• Records contained in a dataset:
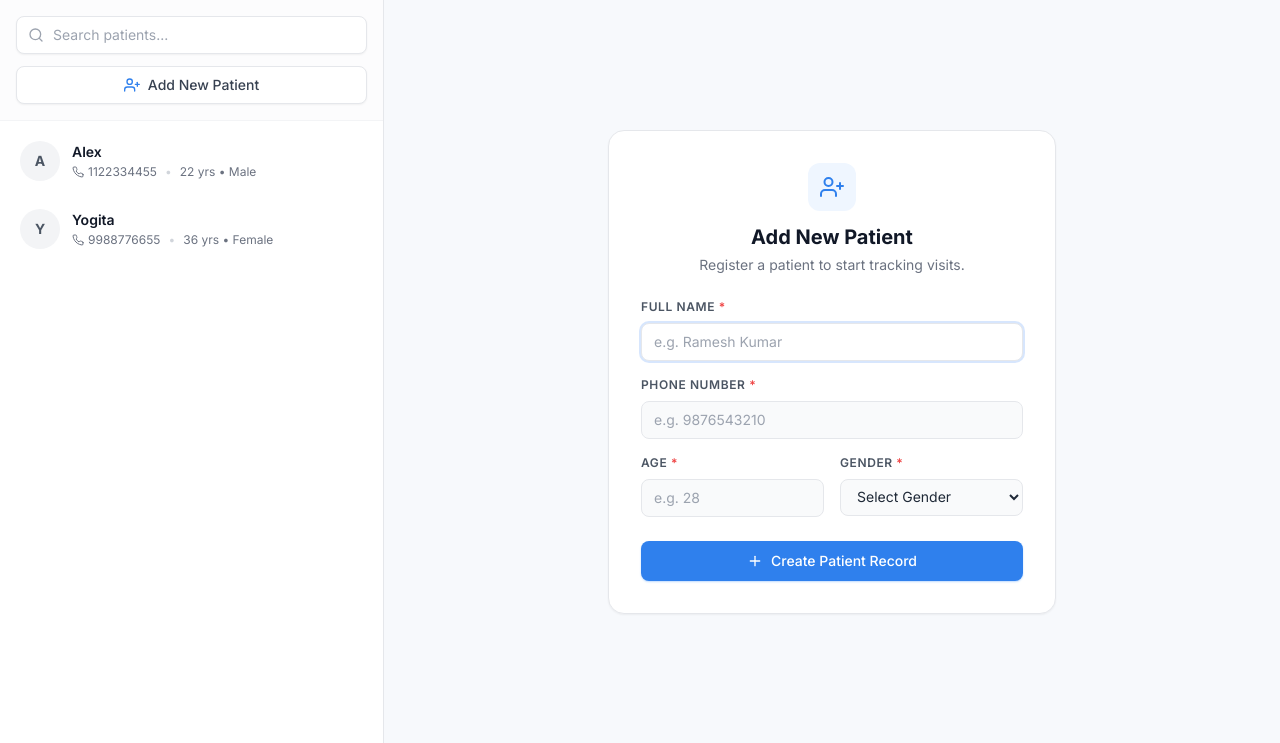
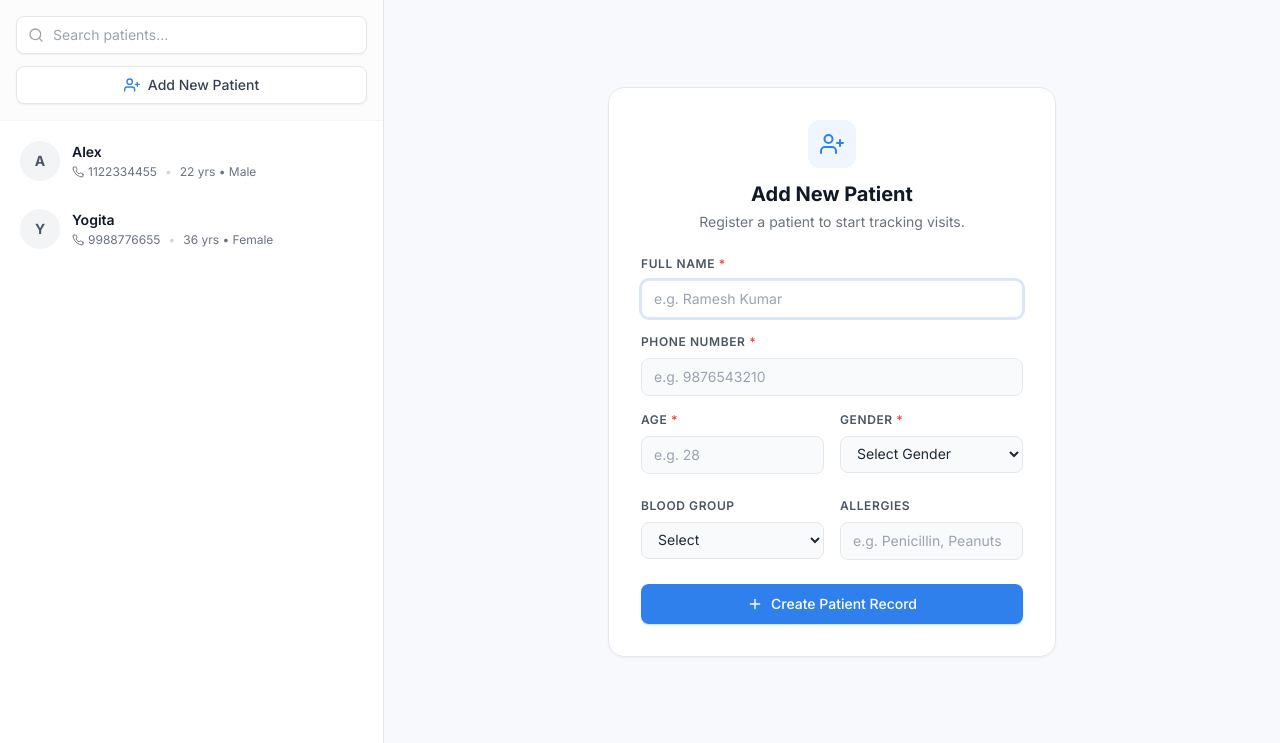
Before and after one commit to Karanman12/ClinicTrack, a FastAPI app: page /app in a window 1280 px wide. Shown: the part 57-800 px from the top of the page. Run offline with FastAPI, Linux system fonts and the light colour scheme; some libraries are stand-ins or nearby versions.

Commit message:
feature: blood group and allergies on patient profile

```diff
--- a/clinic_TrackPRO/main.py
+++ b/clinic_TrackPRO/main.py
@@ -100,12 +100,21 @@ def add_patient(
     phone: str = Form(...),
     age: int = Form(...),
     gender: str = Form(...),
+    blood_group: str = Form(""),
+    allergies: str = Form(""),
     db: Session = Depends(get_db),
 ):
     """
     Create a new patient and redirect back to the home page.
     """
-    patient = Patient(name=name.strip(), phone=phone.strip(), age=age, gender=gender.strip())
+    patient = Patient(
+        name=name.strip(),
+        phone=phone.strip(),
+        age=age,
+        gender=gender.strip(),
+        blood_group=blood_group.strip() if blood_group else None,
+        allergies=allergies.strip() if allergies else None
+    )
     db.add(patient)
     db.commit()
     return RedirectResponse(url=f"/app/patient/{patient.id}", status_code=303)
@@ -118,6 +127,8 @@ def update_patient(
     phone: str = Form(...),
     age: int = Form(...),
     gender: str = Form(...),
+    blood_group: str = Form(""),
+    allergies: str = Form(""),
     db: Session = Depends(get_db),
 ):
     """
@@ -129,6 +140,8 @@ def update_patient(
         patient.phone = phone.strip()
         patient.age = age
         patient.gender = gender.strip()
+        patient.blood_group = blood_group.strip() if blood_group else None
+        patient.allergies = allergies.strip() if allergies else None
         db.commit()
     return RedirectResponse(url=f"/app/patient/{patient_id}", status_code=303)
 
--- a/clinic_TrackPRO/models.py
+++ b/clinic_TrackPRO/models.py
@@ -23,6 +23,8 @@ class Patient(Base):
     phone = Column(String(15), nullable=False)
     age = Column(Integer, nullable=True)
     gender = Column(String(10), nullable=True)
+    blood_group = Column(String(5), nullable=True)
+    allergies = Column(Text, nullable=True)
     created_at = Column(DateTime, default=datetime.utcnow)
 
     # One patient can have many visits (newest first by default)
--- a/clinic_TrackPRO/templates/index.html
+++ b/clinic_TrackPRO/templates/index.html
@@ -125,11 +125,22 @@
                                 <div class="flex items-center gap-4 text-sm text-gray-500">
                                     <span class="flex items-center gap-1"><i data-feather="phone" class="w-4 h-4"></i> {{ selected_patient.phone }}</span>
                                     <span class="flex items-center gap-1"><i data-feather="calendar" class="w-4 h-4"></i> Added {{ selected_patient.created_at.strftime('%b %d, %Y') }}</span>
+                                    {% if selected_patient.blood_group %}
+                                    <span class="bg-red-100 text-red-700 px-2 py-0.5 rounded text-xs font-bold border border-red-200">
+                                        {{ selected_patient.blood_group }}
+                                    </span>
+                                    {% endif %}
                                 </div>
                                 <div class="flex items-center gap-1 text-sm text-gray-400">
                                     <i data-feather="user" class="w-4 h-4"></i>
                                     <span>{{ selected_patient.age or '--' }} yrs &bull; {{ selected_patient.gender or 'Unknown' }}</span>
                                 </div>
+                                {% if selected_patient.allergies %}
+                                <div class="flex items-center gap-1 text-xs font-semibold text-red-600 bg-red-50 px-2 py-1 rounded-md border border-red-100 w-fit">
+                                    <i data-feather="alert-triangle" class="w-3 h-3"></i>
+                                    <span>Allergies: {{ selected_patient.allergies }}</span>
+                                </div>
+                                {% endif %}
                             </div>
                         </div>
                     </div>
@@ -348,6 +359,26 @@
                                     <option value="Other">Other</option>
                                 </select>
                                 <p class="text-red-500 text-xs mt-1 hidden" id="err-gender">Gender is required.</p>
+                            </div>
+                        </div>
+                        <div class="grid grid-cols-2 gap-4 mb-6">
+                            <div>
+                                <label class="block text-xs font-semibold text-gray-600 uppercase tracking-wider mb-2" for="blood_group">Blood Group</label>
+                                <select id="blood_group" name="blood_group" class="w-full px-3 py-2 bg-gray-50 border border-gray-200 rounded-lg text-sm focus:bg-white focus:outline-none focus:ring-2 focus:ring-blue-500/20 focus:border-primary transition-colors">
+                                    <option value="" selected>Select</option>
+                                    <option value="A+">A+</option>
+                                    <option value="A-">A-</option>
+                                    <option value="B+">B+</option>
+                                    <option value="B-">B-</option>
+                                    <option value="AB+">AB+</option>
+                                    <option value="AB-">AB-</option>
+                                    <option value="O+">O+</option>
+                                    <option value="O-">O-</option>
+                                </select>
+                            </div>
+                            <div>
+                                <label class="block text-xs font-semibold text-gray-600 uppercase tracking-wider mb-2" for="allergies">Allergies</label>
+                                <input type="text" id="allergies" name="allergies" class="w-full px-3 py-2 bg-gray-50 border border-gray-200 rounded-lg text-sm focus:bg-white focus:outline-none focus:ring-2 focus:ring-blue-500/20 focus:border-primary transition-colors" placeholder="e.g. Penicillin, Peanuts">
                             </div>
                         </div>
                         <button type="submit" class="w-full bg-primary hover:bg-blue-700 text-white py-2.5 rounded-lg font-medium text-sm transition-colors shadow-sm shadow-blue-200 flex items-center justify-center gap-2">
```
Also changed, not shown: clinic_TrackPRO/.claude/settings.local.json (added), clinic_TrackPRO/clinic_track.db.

• Assigned task:
Among the records above, how many lines contain the word "nullable"? Answer with the number by itself.

• Solution to this problem:
5